g. With regard to protecting the posterior capsule, during what can be potentially higher flow and vacuum, the posterior capsule is protected by irrigation keeping the chamber deep, minimizing leakage by maintaining a reasonably closed system, and stabilizing nuclear fragments or plates against the posterior capsule.  This spreads out the surface area which would be otherwise too small to safely protect the posterior capsule.
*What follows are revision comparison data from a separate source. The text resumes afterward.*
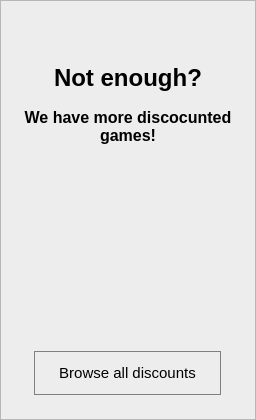
pamugk/nebulae-qt, file widgets/storesalebrowseallcard.ui: the form before one commit.
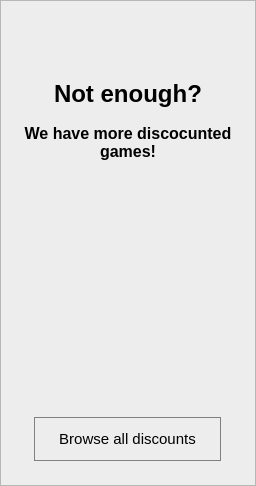
The form after the commit.

```diff
--- a/widgets/storesalebrowseallcard.ui
+++ b/widgets/storesalebrowseallcard.ui
@@ -7,7 +7,7 @@
     <x>0</x>
     <y>0</y>
     <width>256</width>
-    <height>420</height>
+    <height>486</height>
    </rect>
   </property>
   <property name="sizePolicy">
@@ -19,13 +19,13 @@
   <property name="minimumSize">
    <size>
     <width>256</width>
-    <height>0</height>
+    <height>486</height>
    </size>
   </property>
   <property name="maximumSize">
    <size>
     <width>256</width>
-    <height>420</height>
+    <height>486</height>
    </size>
   </property>
   <property name="cursor">
```
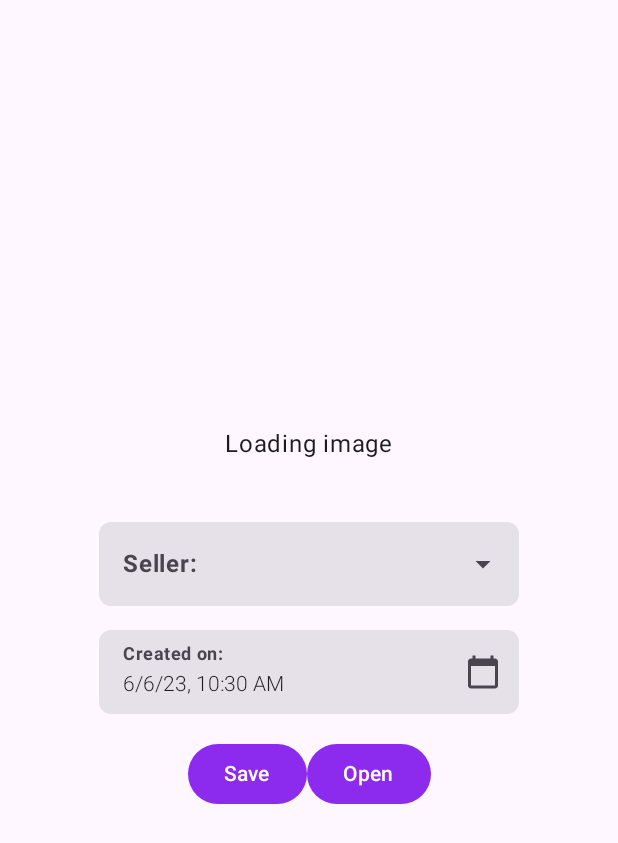
After one commit to keerthivasansa/ImageMapper, an Android app built with Jetpack Compose: the ItemIntent screen opened directly, with no data from a screen before it, on a phone screen of 412 x 824 dp. The commit adds this screen. Shown: the top 843 px of the screen. Run offline under Robolectric (Android 15) with nearby library versions, the phone set to English and light mode, and no system bars; our stand-ins replace Firebase (no records; nobody signed in at launch, a user with empty details on screens opened directly); pictures from the network do not load.

Commit message:
migrated completely to compose

```diff
--- a/app/build.gradle
+++ b/app/build.gradle
@@ -10,7 +10,7 @@ android {
 
     defaultConfig {
         applicationId "com.keerthivasan.imagemapper"
-        minSdk 25
+        minSdk 26
         targetSdk 33
         versionCode 1
         versionName "1.0"
@@ -49,6 +49,7 @@ android {
 }
 
 dependencies {
+    implementation("io.coil-kt:coil-compose:2.0.0-rc01")
 
     implementation 'androidx.core:core-ktx:1.10.1'
     implementation 'androidx.appcompat:appcompat:1.6.1'
@@ -64,12 +65,14 @@ dependencies {
     implementation 'androidx.compose.material3:material3'
     implementation platform('androidx.compose:compose-bom:2022.10.00')
     implementation 'androidx.compose.material:material-icons-core'
+    implementation platform('androidx.compose:compose-bom:2022.10.00')
     testImplementation 'junit:junit:4.13.2'
     androidTestImplementation 'androidx.test.ext:junit:1.1.5'
     androidTestImplementation 'androidx.test.espresso:espresso-core:3.5.1'
     androidTestImplementation platform('androidx.compose:compose-bom:2022.10.00')
     androidTestImplementation 'androidx.compose.ui:ui-test-junit4'
     androidTestImplementation platform('androidx.compose:compose-bom:2022.10.00')
+    androidTestImplementation platform('androidx.compose:compose-bom:2022.10.00')
     debugImplementation 'androidx.compose.ui:ui-tooling'
 
     debugImplementation 'androidx.compose.ui:ui-test-manifest'
--- /dev/null
+++ b/app/src/main/java/com/keerthivasan/imagemapper/Dropdown.kt
@@ -0,0 +1,72 @@
+package com.keerthivasan.imagemapper
+
+import androidx.compose.foundation.shape.CornerSize
+import androidx.compose.foundation.shape.RoundedCornerShape
+import androidx.compose.material3.DropdownMenuItem
+import androidx.compose.material3.ExperimentalMaterial3Api
+import androidx.compose.material3.ExposedDropdownMenuBox
+import androidx.compose.material3.ExposedDropdownMenuDefaults
+import androidx.compose.material3.Text
+import androidx.compose.material3.TextField
+import androidx.compose.runtime.Composable
+import androidx.compose.runtime.getValue
+import androidx.compose.runtime.mutableStateOf
+import androidx.compose.runtime.remember
+import androidx.compose.runtime.setValue
+import androidx.compose.ui.Modifier
+import androidx.compose.ui.graphics.Color
+import androidx.compose.ui.text.TextStyle
+import androidx.compose.ui.text.font.FontWeight
+import androidx.compose.ui.unit.dp
+import androidx.compose.ui.unit.sp
+
+@OptIn(ExperimentalMaterial3Api::class)
+@Composable
+fun Dropdown(label:String, options: List<String>, currentItem: Item?, onChange: (String) -> Unit) {
+    var expanded by remember { mutableStateOf(false) }
+
+    val shape = if (expanded) RoundedCornerShape(8.dp).copy(bottomEnd = CornerSize(0.dp), bottomStart = CornerSize(0.dp))
+    else RoundedCornerShape(8.dp)
+
+    var selectedOption = currentItem?.sellerId ?: ""
+    if (selectedOption.isEmpty() && options.isNotEmpty())
+        selectedOption = options.first()
+
+    ExposedDropdownMenuBox(
+        expanded = expanded,
+        onExpandedChange = { expanded = !expanded },
+    ) {
+
+        TextField(
+            modifier = Modifier.menuAnchor(),
+            textStyle = TextStyle.Default.copy(
+                fontSize = 14.sp,
+                fontWeight=  FontWeight.Light),
+            readOnly = true,
+            value = selectedOption,
+            onValueChange = {},
+            label = { Text(label, fontWeight = FontWeight.Bold, ) },
+            trailingIcon = { ExposedDropdownMenuDefaults.TrailingIcon(expanded = expanded) },
+            shape = shape,
+            colors = ExposedDropdownMenuDefaults.textFieldColors(
+                focusedIndicatorColor = Color.Transparent,
+                unfocusedIndicatorColor = Color.Transparent
+            )
+        )
+        ExposedDropdownMenu(
+            expanded = expanded,
+            onDismissRequest = { expanded = false },
+        ) {
+            options.forEach { selectionOption ->
+                DropdownMenuItem(
+                    text = { Text(selectionOption) },
+                    onClick = {
+                        onChange(selectionOption)
+                        expanded = false
+                    },
+                    contentPadding = ExposedDropdownMenuDefaults.ItemContentPadding,
+                )
+            }
+        }
+    }
+}
--- /dev/null
+++ b/app/src/main/java/com/keerthivasan/imagemapper/ItemIntent.kt
@@ -0,0 +1,237 @@
+@file:OptIn(ExperimentalMaterial3Api::class)
+
+package com.keerthivasan.imagemapper
+
+import android.net.Uri
+import android.os.Bundle
+import android.widget.Toast
+import androidx.activity.ComponentActivity
+import androidx.activity.compose.setContent
+import androidx.compose.foundation.Image
+import androidx.compose.foundation.layout.Arrangement
+import androidx.compose.foundation.layout.Column
+import androidx.compose.foundation.layout.Row
+import androidx.compose.foundation.layout.fillMaxSize
+import androidx.compose.foundation.layout.height
+import androidx.compose.foundation.layout.padding
+import androidx.compose.foundation.layout.width
+import androidx.compose.foundation.shape.RoundedCornerShape
+import androidx.compose.material3.Button
+import androidx.compose.material3.ExperimentalMaterial3Api
+import androidx.compose.material3.ExposedDropdownMenuDefaults
+import androidx.compose.material3.Icon
+import androidx.compose.material3.MaterialTheme
+import androidx.compose.material3.Surface
+import androidx.compose.material3.Text
+import androidx.compose.material3.TextField
+import androidx.compose.runtime.Composable
+import androidx.compose.runtime.LaunchedEffect
+import androidx.compose.runtime.getValue
+import androidx.compose.runtime.mutableStateOf
+import androidx.compose.runtime.remember
+import androidx.compose.runtime.rememberCoroutineScope
+import androidx.compose.runtime.setValue
+import androidx.compose.ui.Alignment
+import androidx.compose.ui.Modifier
+import androidx.compose.ui.graphics.Color
+import androidx.compose.ui.res.painterResource
+import androidx.compose.ui.text.TextStyle
+import androidx.compose.ui.text.font.FontWeight
+import androidx.compose.ui.tooling.preview.Preview
+import androidx.compose.ui.unit.dp
+import androidx.compose.ui.unit.sp
+import coil.compose.rememberAsyncImagePainter
+import com.google.firebase.firestore.ktx.firestore
+import com.google.firebase.ktx.Firebase
+import com.keerthivasan.imagemapper.ui.theme.ImageMapperTheme
+import kotlinx.coroutines.CoroutineScope
+import kotlinx.coroutines.Dispatchers
+import kotlinx.coroutines.launch
+import kotlinx.coroutines.tasks.await
+import java.text.DateFormat
+import java.util.Date
+
+data class Item(
+    val imageUri: Uri,
+    var description: String,
+    val sellerId: String,
+    val date: Date,
+)
+
+class ItemIntent : ComponentActivity() {
+
+    private val db = Firebase.firestore
+    private val collectionRef = db.collection("images")
+    private val sellerService = SellerService("")
+    private var imageHash = ""
+    private val coroutineScope = CoroutineScope(Dispatchers.Main)
+
+    override fun onCreate(savedInstanceState: Bundle?) {
+        super.onCreate(savedInstanceState)
+
+        setContent {
+            ImageMapperTheme {
+                Surface(
+                    modifier = Modifier.fillMaxSize(),
+                    color = MaterialTheme.colorScheme.background
+                ) {
+                    var currentItem by remember { mutableStateOf<Item?>(null) }
+                    var sellers by remember { mutableStateOf<List<Seller>>(listOf()) }
+
+                    LaunchedEffect(Unit) {
+                        val item = getItem()
+                        if (item == null)
+                            Toast.makeText(applicationContext, "Item null", Toast.LENGTH_SHORT)
+                                .show()
+                        currentItem = item
+                        sellers = sellerService.getSellers()
+                    }
+
+                    Column(
+                        horizontalAlignment = Alignment.CenterHorizontally,
+                        verticalArrangement = Arrangement.spacedBy(
+                            16.dp,
+                            Alignment.CenterVertically
+                        )
+                    ) {
+                        ItemScreen(currentItem, onDescriptionChange = {
+                            val newItem = currentItem?.copy(description = it)
+                            currentItem = newItem
+                        })
+                        Dropdown(
+                            "Seller:",
+                            sellers.map { seller -> seller.name },
+                            currentItem,
+                            onChange = { currentItem = currentItem?.copy(sellerId = it) })
+                        CalendarDialog(currentItem)
+                        Row {
+                            Button(onClick = { saveItem(currentItem) }) {
+                                Text("Save")
+                            }
+                            Button(onClick = { openSellerChat(currentItem) }) {
+                                Text("Open")
+                            }
+                        }
+                    }
+                }
+            }
+        }
+    }
+
+    private fun openSellerChat(currentItem: Item?) {
+        if (currentItem == null)
+            return
+        val seller = SellerService(currentItem.sellerId)
+        coroutineScope.launch {
+            seller.get()
+            seller.openSeller(applicationContext)
+        }
+    }
+
+    private fun saveItem(currentItem: Item?) {
+        if (currentItem == null) {
+            Toast.makeText(
+                applicationContext,
+                "Item not initialized yet, please wait.",
+                Toast.LENGTH_SHORT
+            ).show()
+            return
+        }
+
+        val data = hashMapOf(
+            "description" to currentItem.description,
+            "created_at" to currentItem.date,
+            "seller" to currentItem.sellerId
+        )
+
+        collectionRef
+            .document(imageHash)
+            .set(data)
+            .addOnSuccessListener {
+                Toast.makeText(applicationContext, "Saved to Database", Toast.LENGTH_SHORT).show()
+            }
+    }
+
+    private suspend fun getItem(): Item? {
+        val item = intent.clipData?.getItemAt(0)
+        item?.uri?.let { imageUri ->
+            val data = Utils.readStringFromUri(imageUri, contentResolver) ?: return@let
+            imageHash = Utils.md5(data)
+            val doc = collectionRef.document(imageHash).get().await()
+            val desc = doc.getString("description")
+            val sellerId = doc.getString("seller")
+            val createdAt = doc.getDate("created_at")
+            if (desc == null || sellerId == null || createdAt == null) {
+                println("Item is null. Description: $desc, SellerId: $sellerId")
+                return Item(imageUri, "", "", Date())
+            }
+            return Item(imageUri, desc, sellerId, createdAt)
+        }
+        println("Item is null. No imageUri found.")
+        return null
+    }
+}
+
+@Composable
+fun CalendarDialog(currentItem: Item?) {
+    val shape = RoundedCornerShape(8.dp)
+    val formatter = DateFormat.getInstance()
+
+    TextField(
+        textStyle = TextStyle.Default.copy(
+            fontSize = 14.sp,
+            fontWeight = FontWeight.Light
+        ),
+        readOnly = true,
+        value = formatter.format(currentItem?.date ?: Date()),
+        onValueChange = {},
+        label = { Text("Created on:", fontWeight = FontWeight.Bold) },
+        trailingIcon = {
+            Icon(
+                painterResource(com.google.android.material.R.drawable.material_ic_calendar_black_24dp),
+                contentDescription = "Calendar"
+            )
+        },
+        shape = shape,
+        colors = ExposedDropdownMenuDefaults.textFieldColors(
+            focusedIndicatorColor = Color.Transparent,
+            unfocusedIndicatorColor = Color.Transparent
+        )
+    )
+}
+
+@OptIn(ExperimentalMaterial3Api::class)
+@Composable
+fun ItemScreen(
+    currentItem: Item?,
+    onDescriptionChange: (String) -> Unit
+) {
+    if (currentItem != null) {
+        Image(
+            painter = rememberAsyncImagePainter(currentItem.imageUri),
+            contentDescription = "Item Image",
+            modifier = Modifier
+                .width(200.dp)
+                .height(350.dp)
+        )
+        TextField(value = currentItem.description, onValueChange = onDescriptionChange)
+    } else {
+        Text("Loading image", modifier = Modifier.padding(bottom = 24.dp))
+    }
+}
+
+@Preview(showBackground = true)
+@Composable
+fun GreetingPreview3() {
+    ImageMapperTheme {
+        Surface(
+            modifier = Modifier.fillMaxSize(),
+            color = MaterialTheme.colorScheme.background
+        ) {
+            val uri =
+                Uri.parse("https://assets.myntassets.com/h_1440,q_90,w_1080/v1/assets/images/19473744/2022/9/13/5b4fc687-b93b-4141-aeb6-1bd82db75e671663054576612-Antheaa-Women-Dresses-631663054576038-1.jpg")
+            val currentItem = Item(uri, "nice", "sef", Date())
+            ItemScreen(currentItem, onDescriptionChange = {})
+        }
+    }
+}
--- a/app/src/main/java/com/keerthivasan/imagemapper/MainActivity2.kt
+++ b/app/src/main/java/com/keerthivasan/imagemapper/MainActivity2.kt
@@ -1,6 +1,5 @@
 package com.keerthivasan.imagemapper
 
-import android.content.Context
 import android.content.Intent
 import android.os.Bundle
 import androidx.activity.ComponentActivity
--- a/app/src/main/java/com/keerthivasan/imagemapper/SellerService.kt
+++ b/app/src/main/java/com/keerthivasan/imagemapper/SellerService.kt
@@ -26,6 +26,16 @@ class SellerService(private val sellerId: String) {
             val seller = getSellerFromDoc(doc)
             sellerMap[seller.name] = seller.id
             seller.name
+        }
+        return sellerNames
+    }
+
+    suspend fun getSellers(): List<Seller> {
+        val docs = collectionRef.get().await() ?: return listOf()
+        val sellerNames = docs.documents.map {doc ->
+            val seller = getSellerFromDoc(doc)
+            sellerMap[seller.name] = seller.id
+            seller
         }
         return sellerNames
     }
--- a/app/src/main/java/com/keerthivasan/imagemapper/ui/theme/Color.kt
+++ b/app/src/main/java/com/keerthivasan/imagemapper/ui/theme/Color.kt
@@ -10,5 +10,8 @@ val Purple40 = Color(0xFF6650a4)
 val PurpleGrey40 = Color(0xFF625b71)
 val Pink40 = Color(0xFF7D5260)
 
-val IndigoPrimary = Color(0xFF8C29EE)
+val Indigo80 = Color(0xFFB880F0)
+val IndigoSecondary80 = Color(0xFFD4BAEE)
+
+val IndigoPrimary = Color(0xFF8C2BED)
 val IndigoSecondary = Color(0xFFC5A6E4)
```
Also changed, not shown: app/src/main/AndroidManifest.xml (+12 -18 lines), app/src/main/java/com/keerthivasan/imagemapper/CreateSeller.kt (+34 -1 lines), app/src/main/java/com/keerthivasan/imagemapper/Utils.kt (+30 -0 lines), app/src/main/java/com/keerthivasan/imagemapper/ui/theme/Theme.kt (+4 -9 lines), app/src/main/res/values/strings.xml (+3 -13 lines).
Would never advocate placing the sharp end or even the sideways placement of a second instrument directly against the posterior capsule as protection against the phaco tip.

Connor Wand


Misuses of the Second Instrument:

a) Relying on it to aggressively stabilize the eye of an uncooperative patient.  Again, I prefer a safer and more effective method of securing the eye at the insertion of tenon’s capsule.

b) Allowing too much additional fluid to escape through the paracenteses causing chamber fluctuation and instability of the posterior capsule – causing both patient and surgeon concern and anxiety.  Removing the second instrument in these cases often adds patient comfort and confidence by moving closer to a “closed” system with improved chamber stability and lower flow and turbulance.

Liyanage et al. showed substantial fluid loss through the paracentesis along with fluctuation of chamber depth and posterior capsule movement that improved with removal of the second instrument.  Tee et al identified fluid utilization went from 75cc in a routine case that did not use a second instrument to 176cc with the addition of the second instrument.  They also noted that this fluid loss occurred even when the instrument was “idle” which comprised a substantial amount of time.  (92% of the time was “idle” in the hands of an experienced surgeon and 86% of the time with a less experienced surgeon)  They concluded that the second instrument was best utilized in procedures that involved cracking or chopping, early on in the procedure but then removed the second instrument in cases where chamber stability and lower turbulence is beneficial.  Combining all of this with an adequate capsulorhexis and cortical cleaving hydrodissection does seem to “front load” the benefits derived from the second instrument to the earlier aspects of surgery that focus on nuclear segmentation and chopping.  Instrumentation, vacuum, tip design, vacuum levels, and advanced surge suppression all make one handed phaco, especially for the latter part of the procedure, an improved option for both patients and surgeons particularly as most of the larger fragments are removed.